If I get one more email telling me that “GDPR means we have to ask you to opt-in” I think I’m going to go postal. Let’s do this slowly, and this time with feeling. Marketing (and fundraising) emails are covered by the Privacy and Electronic Communications Regulation 2003. That’s right, a 15-year-old piece of legislation. … Continue reading GDPR: you’re all getting it wrong
Hoo boy. Here we go again. More silly codenames, more incomprehensible tech gobbledegook, more security flaws, more worry. What does it all mean? I’m not going to give a detailed technical explanation. The best one is here. The very very short version is that processor speeds have run ahead of memory speeds for some time, … Continue reading Meltdown, Spectre and other James Bond movie titles
I wrote a blog entry five years ago, explaining why using security questions for password resets was a bad idea. (Why “improved” on-line security could compromise your bank account). It's still true, and we're still getting it wrong. Last week saw an American fined about £200k and sent to prison for nine months for hacking … Continue reading It’s 2018 and we still can’t get basic things right
I wasn't going to blog about Carphone Warehouse being fined £400k by the ICO for a breach, because boring-boring-you've-done-this-before, but then I couldn't help myself. Carphone's offence? A data breach. Resulting from poor maintenance of cyber security on an internet-facing webserver. You remember TalkTalk? They were fined £400,000 just over a year ago. For a … Continue reading What does it take?
If 60’s and 70’s programmers had anticipated that their code would still be in use thirty-odd years later, we wouldn’t have needed a massive effort to fix the installed codebase before the century rolled over. But they didn’t, and we did. A lot of money was spent. The world didn’t end on the 1st of … Continue reading Y2K wasn’t a rip-off; neither is GDPR

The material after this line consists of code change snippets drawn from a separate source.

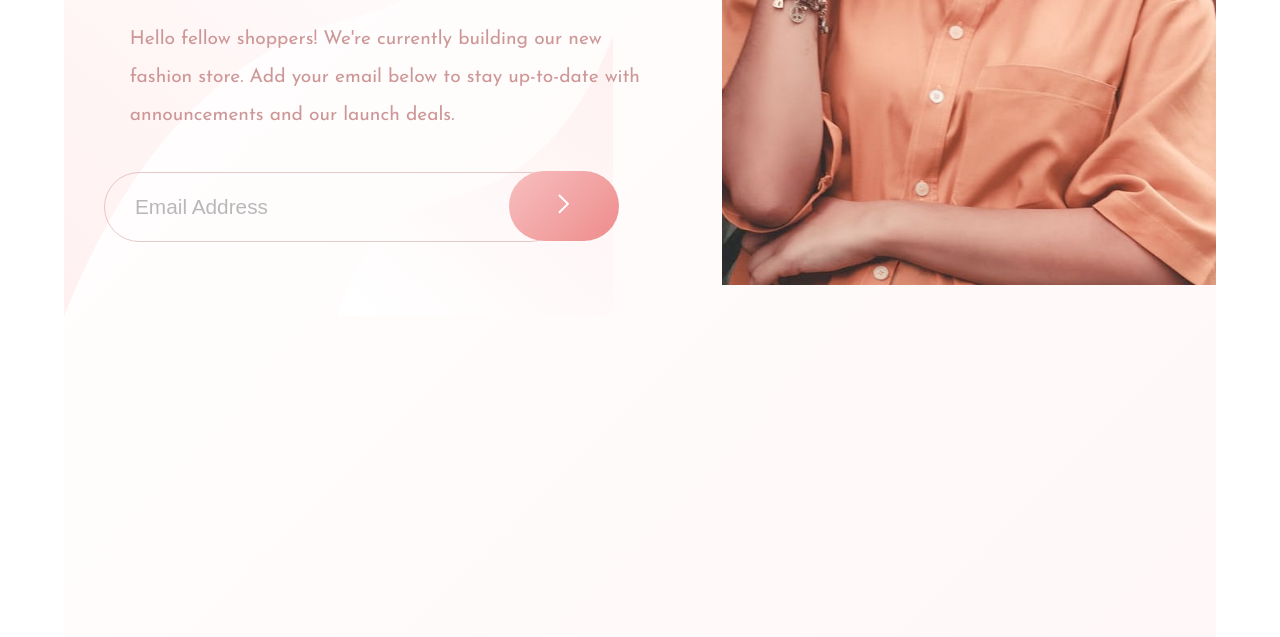
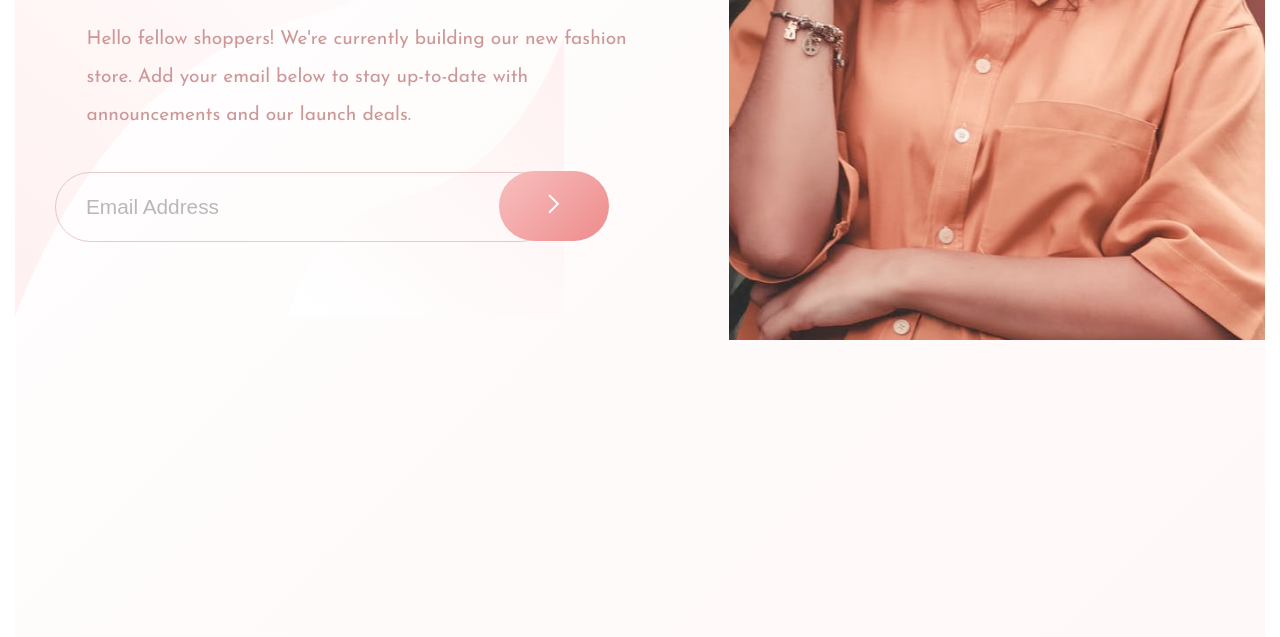
Before and after one commit to Laughter2000/base-apparel-coming-soon, a plain HTML site: page index.html in a window 1280 px wide. Shown: the part 463-1100 px from the top of the page. Drawn offline with Linux system fonts and the light colour scheme.

Commit message:
Update style.css

```diff
--- a/style.css
+++ b/style.css
@@ -112,13 +112,14 @@ button:hover {
 .attribution { font-size: 11px; text-align: center; }
 .attribution a { color: hsl(228, 45%, 44%); }
 
-@media only screen and (min-width: 1250px) {
+@media only screen and (min-width: 776px) {
     .container {
         display: grid;
         grid-template-rows: repeat(2, 1fr);
         grid-template-columns: 2fr 1.5fr;
         justify-content: center;
         max-width: 90%;
+        min-width: 1250px;
         margin: 100px auto;
 }
 
```
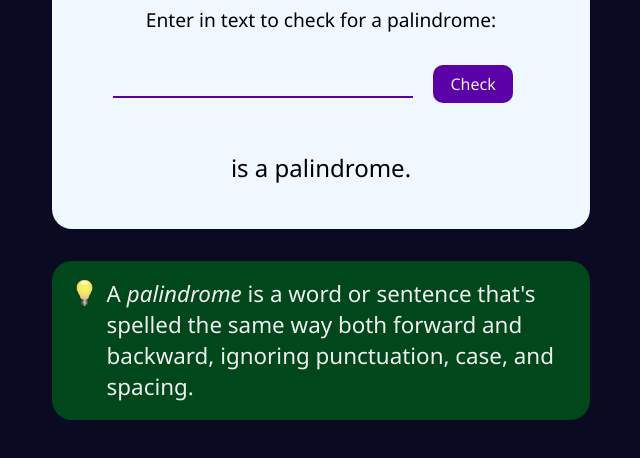
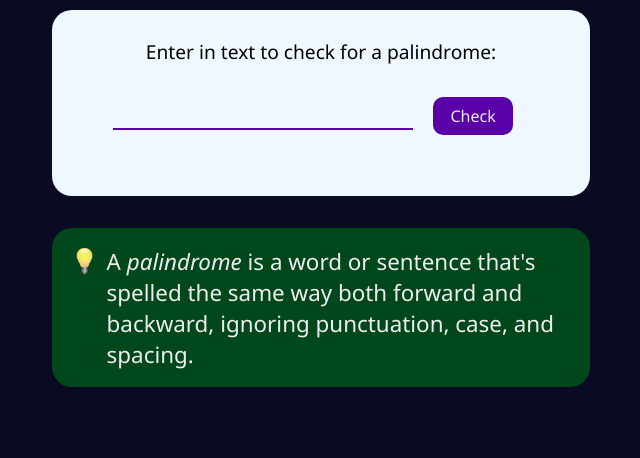
Before and after one commit to Pari55051/palindrome-checker, a plain HTML site: page index.html in a window 1280 px wide. Both pictures are taken after a click on the button "Check". Shown: the part 282-740 px from the top of the page, without its empty margins (319-959 px from the left). Drawn offline with Linux system fonts and the light colour scheme.

Commit message:
update code as per requirements

```diff
--- a/index.html
+++ b/index.html
@@ -25,7 +25,7 @@
                 <button id="check-btn" type="button" onclick="isPalindrome()">Check</button>
             </div>
 
-            <p id="output"><span>text</span> is not a palindrome</p>
+            <p id="result"></p>
         </section>
 
         <section id="info-box">
--- a/script.js
+++ b/script.js
@@ -1,29 +1,34 @@
 
 let inputField = document.getElementById('text-input');
-let outputField = document.getElementById('output');
+let outputField = document.getElementById('result');
 // let text_input = input_box.value;
 
 // console.log(inputField)
 
 function isPalindrome () {
-    let textInput = inputField.value;
+    let textInput = inputField.value.toLowerCase();
+
+    if (!textInput) {
+        alert("Please input a value");
+        return false
+    }
 
     // removeSpecialCharacters(textInput)
-    let text = textInput.replace(/[^a-zA-Z0-9\s]/g, '');
+    let text = textInput.replace(/[^a-zA-Z0-9]/g, '');
 
-    // console.log(textInput)
-    // console.log(text)
+    console.log(textInput)
+    console.log(text)
 
     for (let i = 0; i < text.length; i++) {
         if (text[i] != text[text.length - 1 - i]) {
             console.log("not a palindrome")
-            outputField.innerHTML = `<p id="output"><span>${textInput}</span> is not a palindrome.</p>`
+            outputField.innerHTML = `<p id="result">${textInput} is not a palindrome</p>`
             return false
         }
     }
 
     console.log("Palindrome")
-    outputField.innerHTML = `<p id="output"><span>${textInput}</span> is a palindrome.</p>`
+    outputField.innerHTML = `<p id="result">${textInput} is a palindrome</p>`
     return true
 }
 
--- a/style.css
+++ b/style.css
@@ -99,15 +99,15 @@ body {
     background-color: #29004c;
 }
 
-#input-box p {
+#input-box #result {
     margin: 1rem;
     font-size: 1.5rem;
     /* display: none; */
 }
 
-#input-box p span {
+/* #input-box p span {
     font-weight: 600;
-}
+} */
 
 
 /* ########## INFO BOX ######### */
```
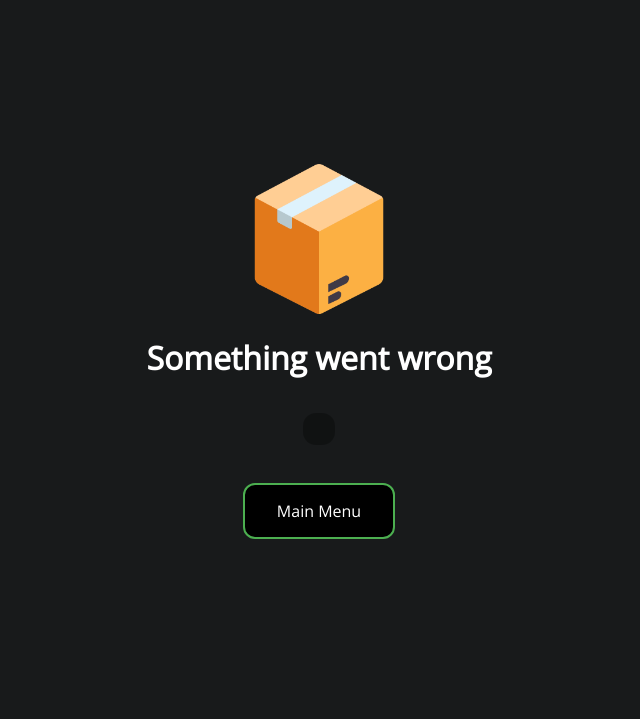
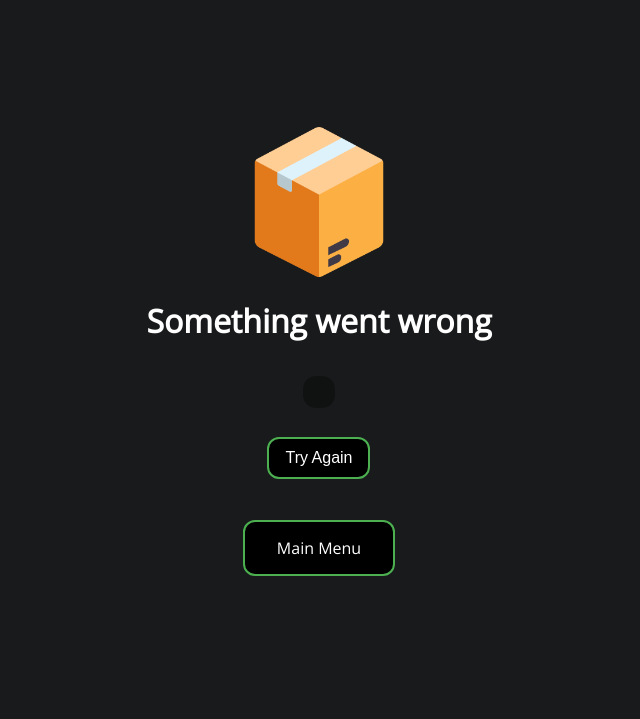
Before and after one commit to joaopr03/db_project, a Flask app: template app/templates/error_page.html in a window 1280 px wide. Shown: the top 719 px of the page, without its empty margins (321-961 px from the left). Run offline with Flask 3, Linux system fonts and the light colour scheme; the template is opened without the code that fills it, so the values that code supplies are empty; some libraries are stand-ins or nearby versions.

Commit message:
Add files via upload

```diff
--- a/app/templates/error_page.html
+++ b/app/templates/error_page.html
@@ -14,6 +14,9 @@
     <img src="{{ url_for('static', filename='img/favicon.png') }}" width="150" height="150">
     <h1>Something went wrong</h1>
     <pre><code>{{ error }}</code></pre>
+    <p class="horizontal-center">
+      <button class="button" onclick="history.back(); return false;">Try Again</button>
+    </p>
     <a class="button" href="{{ url_for('homepage') }}">Main Menu</a>
   </div>
 {% endblock %}
```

Uber decided to double-down in its race to the moral bottom. Not content with spying on customers, misleading regulators, employing sex-pests and generally having a toxic corporate culture, the taxi-subsidy service tried to conceal a hack that breached the personal details of more than 57m people, including drivers as well as riders. Much is being … Continue reading Big fines aren’t the big deal